**Stored dataset items**

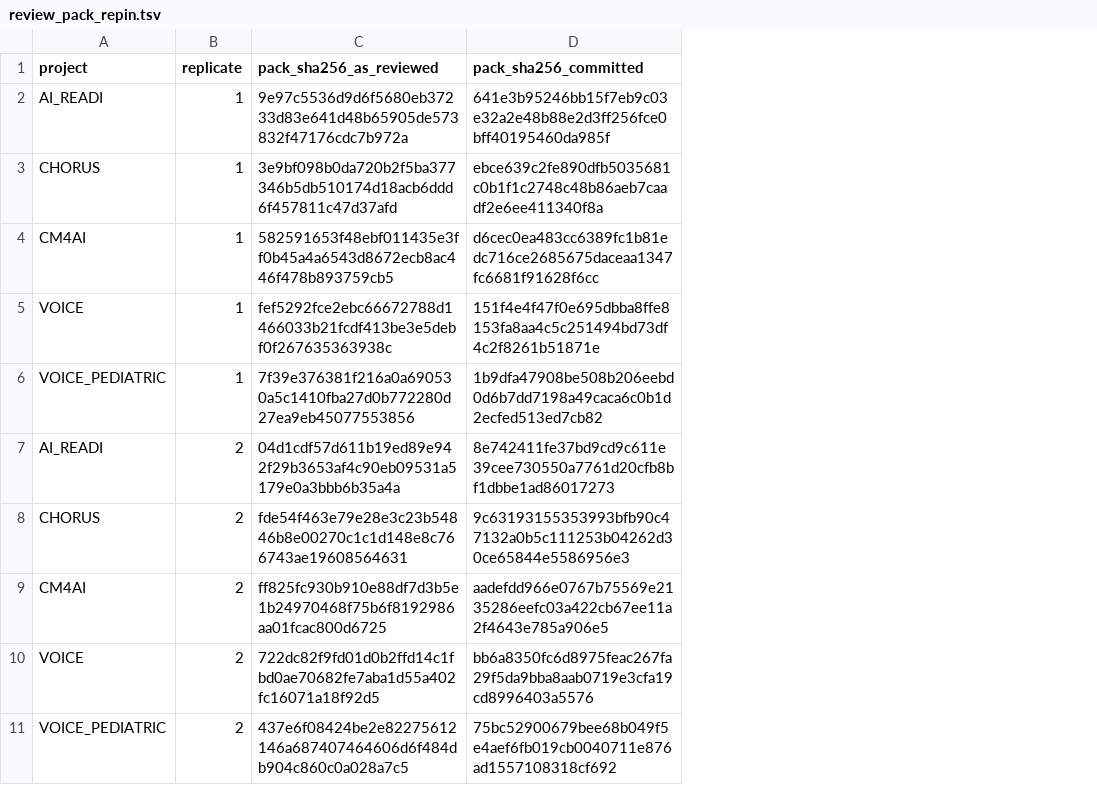
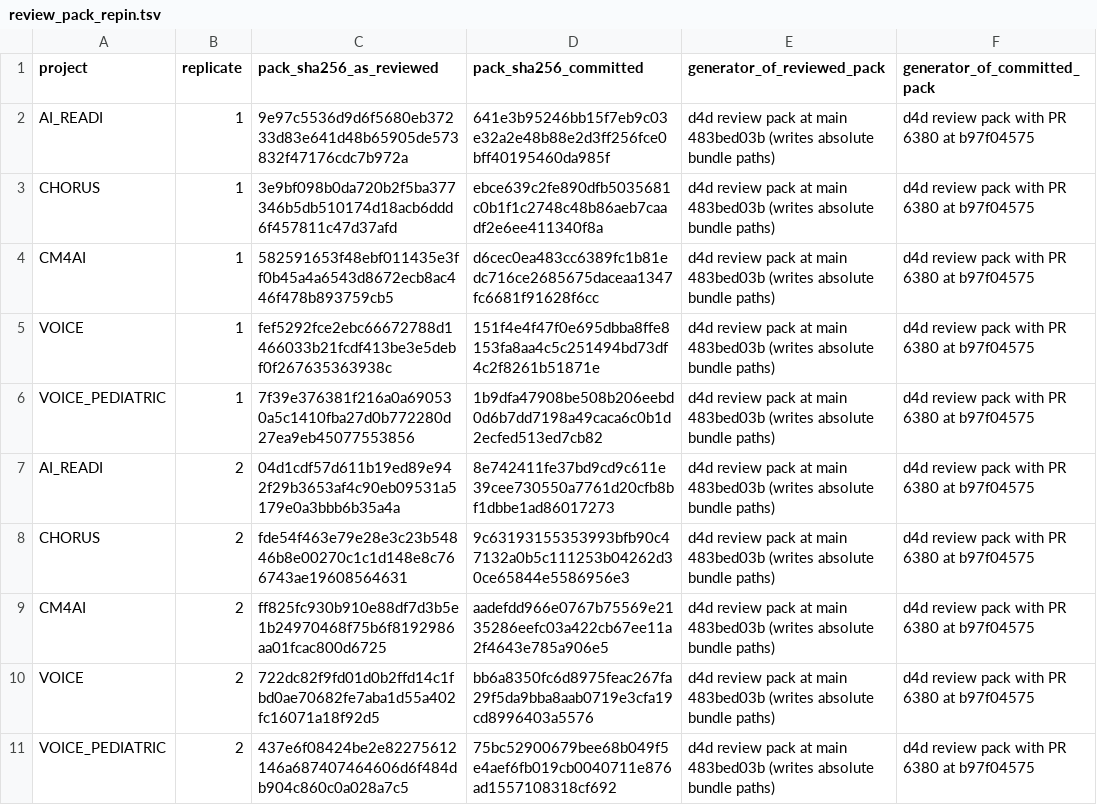
Before and after one commit to bridge2ai/data-sheets-schema, a TSV file: notes/release_series_2026-11-25/review_pack_repin.tsv, drawn as a sheet; only a part is shown; the diff names each change by its address in the sheet, - before the commit and + after, or states it on an @@ line.

```diff
--- a/notes/release_series_2026-11-25/review_pack_repin.tsv
+++ b/notes/release_series_2026-11-25/review_pack_repin.tsv
+column E (generator_of_reviewed_pack), rows 2-11: all d4d review pack at main 483bed03b (writes absolute bundle paths)
+column F (generator_of_committed_pack), rows 2-11: all d4d review pack with PR 6380 at b97f04575
```
Also changed, not shown: 2 other files.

**TASK DETAILS**
If a line above holds the word "shown", copy it.

**RESULT OF THIS EXERCISE**
Before and after one commit to bridge2ai/data-sheets-schema, a TSV file: notes/release_series_2026-11-25/review_pack_repin.tsv, drawn as a sheet; only a part is shown; the diff names each change by its address in the sheet, - before the commit and + after, or states it on an @@ line.
Also changed, not shown: 2 other files.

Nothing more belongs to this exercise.